7. Don’t save calories
It’s tempting to “save” your calories for the big holiday meals or outings, but this almost always backfires. This typically results in increased hunger at the next meal which is difficult to control. When you previously deprived yourself and you become ravenous, it will be much harder to make good food choices and control your portions.
Instead, eat as you normally would the rest of the day, making sure to have balanced meals containing lean protein and fiber. This will enable you to enjoy the big meal feeling more in control.
8. Limit desserts
Ask yourself which dessert is worth it to you. Do you love warm apple pie, but could care less about pumpkin? Don’t waste your energy or extra calories on something you don’t enjoy, and reserve your desserts for those you love.
Choose one or two of your favorites instead of a little bit of everything, and you’ll leave satisfied but not overstuffed.
9. Mind your alcohol intake
Alcohol often abounds during the holidays. But alcohol contributes a lot of empty calories and can lead to poor food choices.
Drinking can also lower your inhibitions, increasing the risk of overeating and impulsive eating. It’s best to limit alcohol as much as possible, but if you do drink, stick to the recommended dietary guidelines of 1 drink per day for women and 2 drinks per day for men.
10. Build a balanced plate
Many holiday meals are high in carbs but fall short on protein. These types of foods provide quick energy but often leave you feeling sluggish and hungry shortly after. Aim to create balanced meals throughout the holiday season as much as possible to curb cravings and limit overeating.
A balanced meal includes lean proteins like chicken, fish, eggs, tofu, beans, nuts, and seeds; plenty of veggies/fruit, and complex carbs like whole wheat bread, quinoa, or oats. These balanced meals are especially important to have the day before a big party/holiday event.
11. Practice mindful eating
With all the hustle and bustle associated with the holidays, many of us tend to eat not only mindlessly, but also way too fast. To become more aware of your own hunger and fullness signals, try to take your time with eating.

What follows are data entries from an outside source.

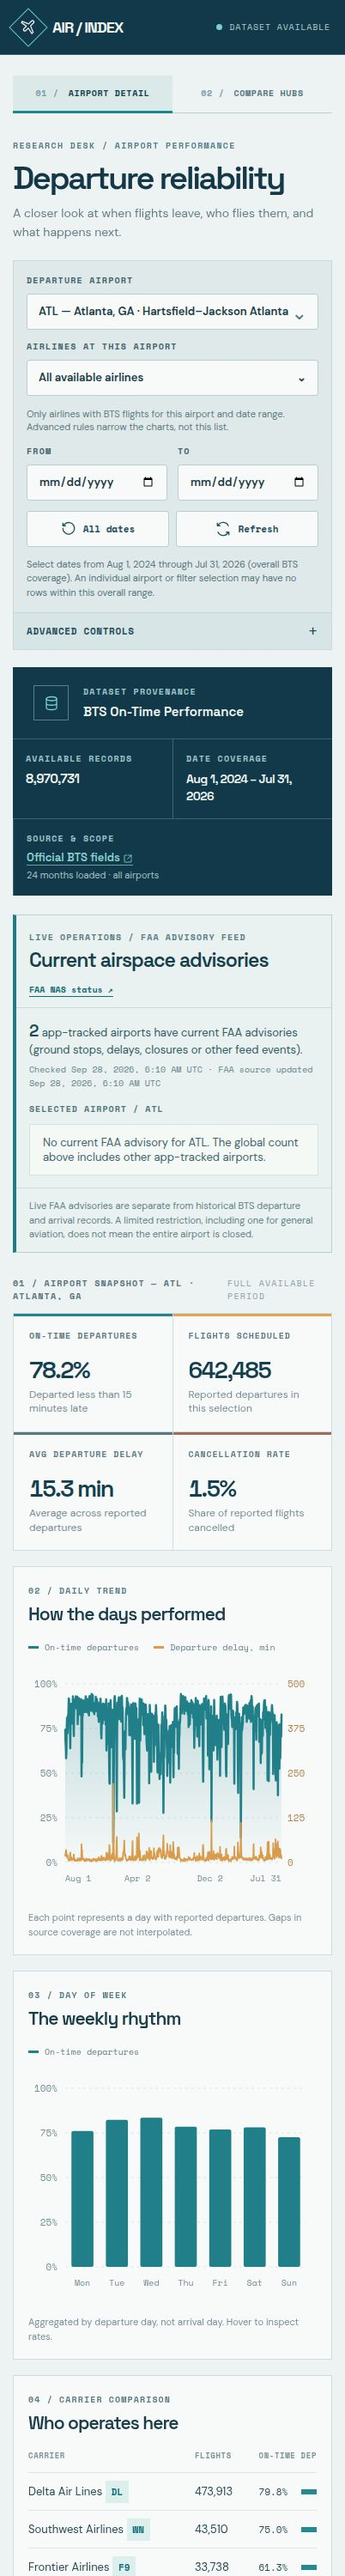
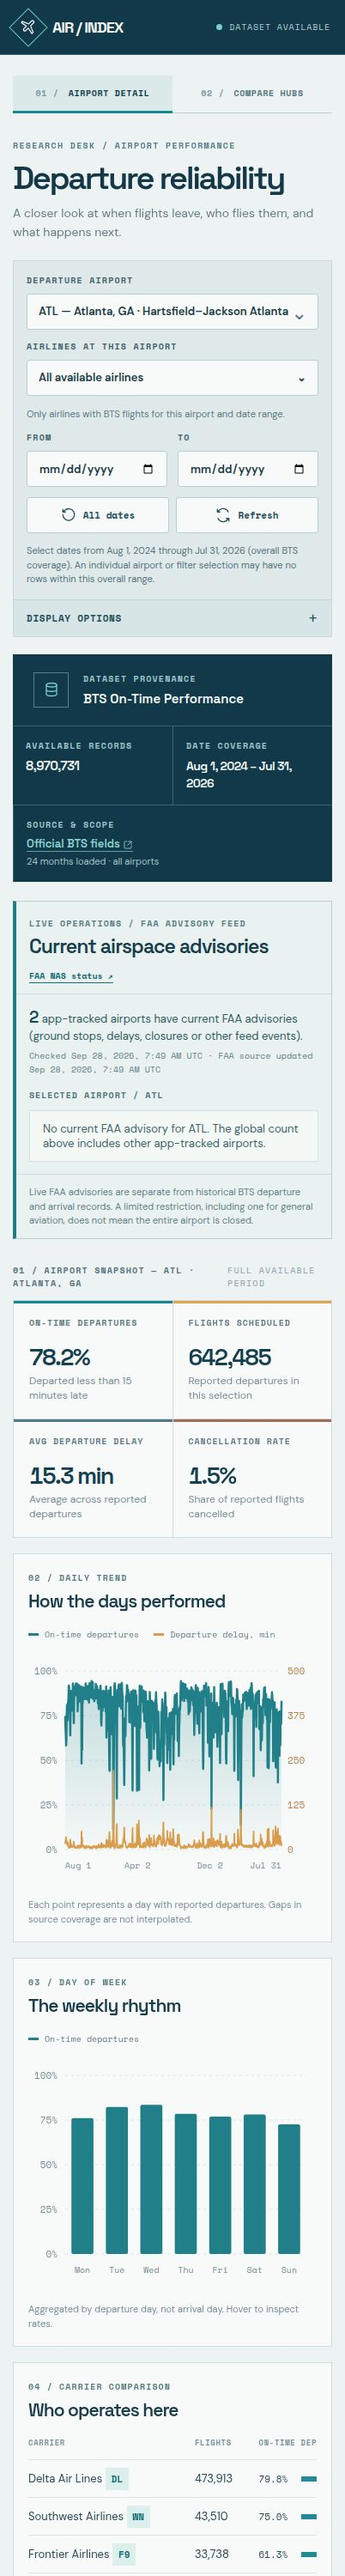
Update README and airport screenshots
Replit-Commit-Author: Agent

diff --git a/README.md b/README.md
@@ -18,11 +18,11 @@ Each dashboard view is shown twice: **desktop** shows the wide layout, and **mob
 
 **Desktop view (1365 px wide)**
 
-<a href="docs/screenshots/airport-detail.jpg"><img src="docs/screenshots/airport-detail.jpg" alt="Desktop Airport detail view with filters, BTS and FAA panels, snapshot metrics, trend charts, carrier table, and arrival outcomes." width="760"></a>
+<a href="docs/screenshots/airport-detail.jpg"><img src="docs/screenshots/airport-detail.jpg" alt="Desktop Airport detail view with airport, airline, and date filters, Display options, BTS and FAA panels, snapshot metrics, trend charts, carrier table, and arrival outcomes." width="760"></a>
 
 **Mobile view (402 px wide)**
 
-<a href="docs/screenshots/airport-detail-mobile.jpg"><img src="docs/screenshots/airport-detail-mobile.jpg" alt="Mobile Airport detail view with stacked filters, BTS and FAA panels, snapshot metrics, and daily and weekday charts." width="320"></a>
+<a href="docs/screenshots/airport-detail-mobile.jpg"><img src="docs/screenshots/airport-detail-mobile.jpg" alt="Mobile Airport detail view with stacked airport, airline, and date filters, Display options, BTS and FAA panels, snapshot metrics, and daily and weekday charts." width="320"></a>
 
 ### Compare hubs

Put your fork down between bites and enjoy the moment and social atmosphere. This will help take over, instead of putting the emphasis on the food. When you are more in the moment, you will begin to notice how the food is making you feel and when you are getting full.
It takes at least 20 minutes for your brain to recognize it’s full, so do your best to get as close to this time as possible during meals.

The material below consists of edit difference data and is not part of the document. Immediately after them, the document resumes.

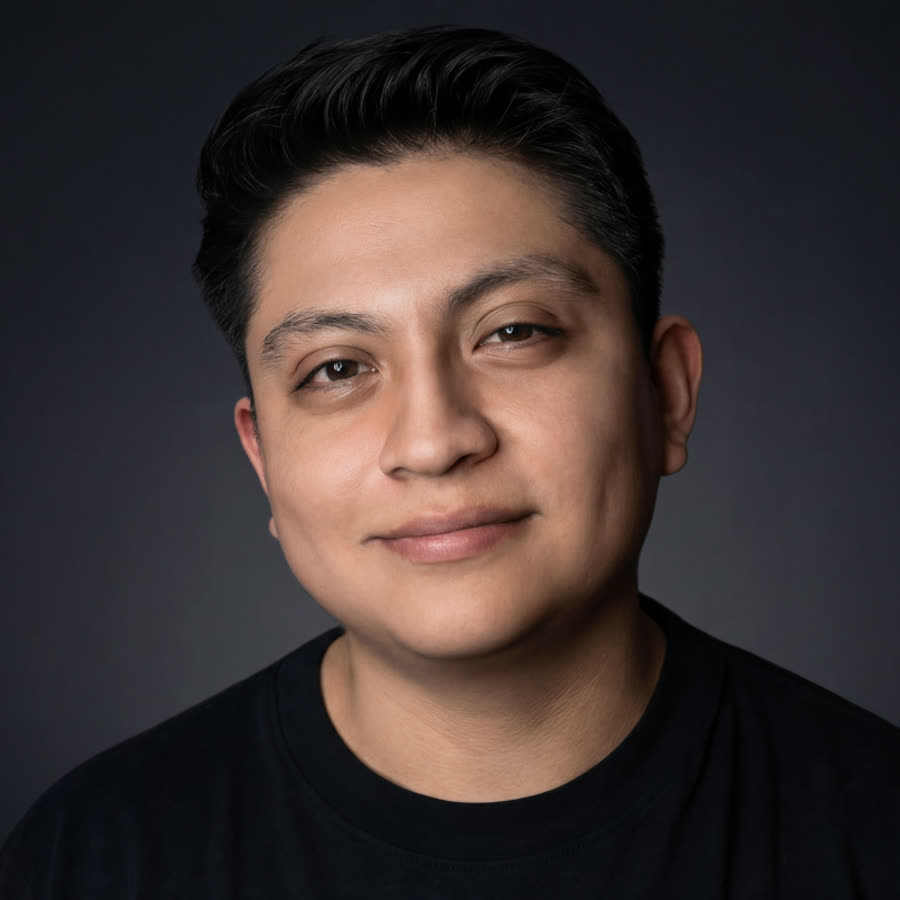
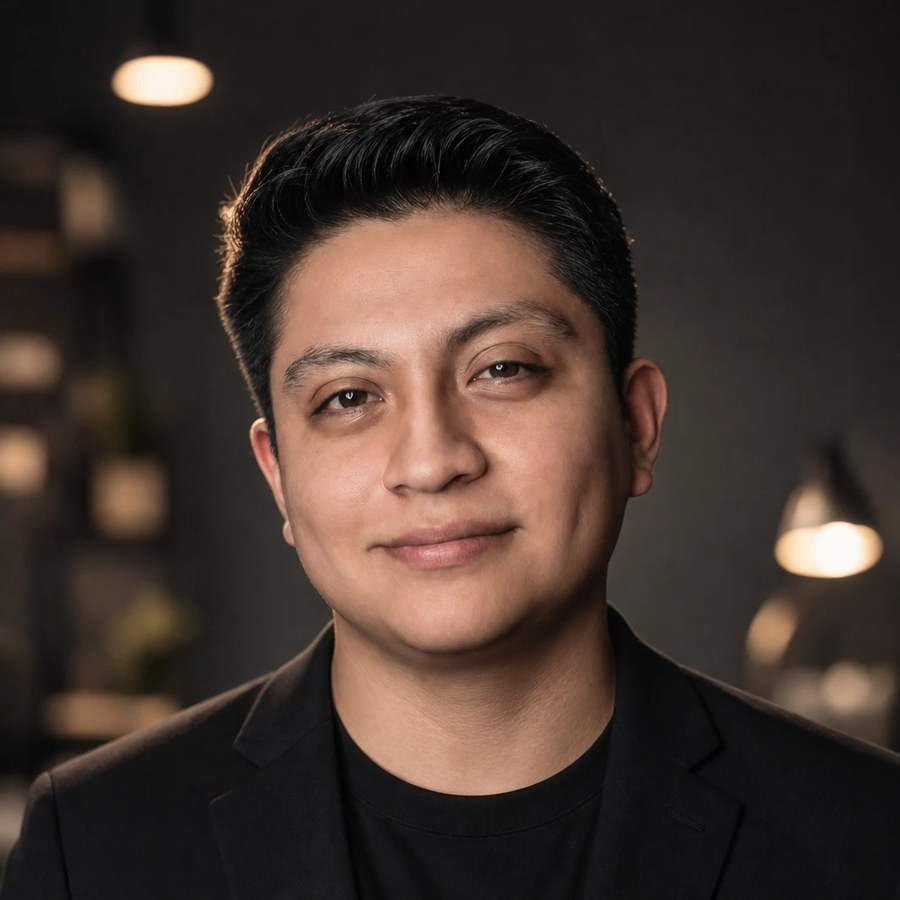
Nosotros: fotos nuevas de los socios y marcas de Julio

diff --git a/lib/nosotros.ts b/lib/nosotros.ts
@@ -41,7 +41,7 @@ export const SOCIOS: Socio[] = [
     accentRgb: "219,92,140",
     photo: "/images/equipo/julio.jpg",
     bio: "Dirige el arte y la identidad visual de cada proyecto — de la exploración con IA al acabado final — y construye las automatizaciones que hacen que los sistemas de la agencia trabajen solos.",
-    marcas: "Grimm Store — la tienda digital de videojuegos MOBA y ARTS más grande del mercado peruano · Kalimbo · hoteles, restaurantes y marcas de todo rubro",
+    marcas: "Grimm Store — la tienda digital de videojuegos MMORPG más grande del mercado peruano · EKICORP (hoteles) · Livoltek · Hexing · ZLink · Kalimbo · restaurantes y marcas de todo rubro",
   },
   {
     n: "03",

12. Get in your vitamins
During the holidays your diet can vary, and may not be as nutritionally balanced as usual. It is therefore even more important to continue your regular vitamin and supplement routine throughout the holiday season.
Plus, a vitamin deficiency can lead to more cravings and overeating as your body cries out for food containing that nutrient. Powher’s Complete Multivitamin is designed specifically for women’s nutritional requirements and provides added assurance you’re giving your body what it needs.
13. Eat whole foods
Eating more real food as opposed to snacks and processed foods can also help prevent holiday weight gain. Shop the perimeter of the grocery store and prioritize whole foods like lean proteins, produce, and low-fat dairy products. These whole foods are more natural, are lower in salt, and are more filling to kick help cravings to the curb.
Takeaway – Preventing Holiday Weight Gain Is Possible
It is entirely possible to enjoy your holiday, splurge a bit, and still come out without weight gain. Taking the steps now to prevent holiday weight gain will make it easier to bounce back into your routine post-holiday. Plus, you’ll start the new year feeling your absolute best instead of feeling the need to “reset.”
Learn more about the Powher multivitamins for women and how they can complement a healthy diet and lifestyle during the holiday season and beyond.
Disclaimer: The information on the Powher blog does not constitute medical advice and should not be used as such. If you would like to learn more about your dietary requirements and related aspects of your health, speak with a registered medical professional.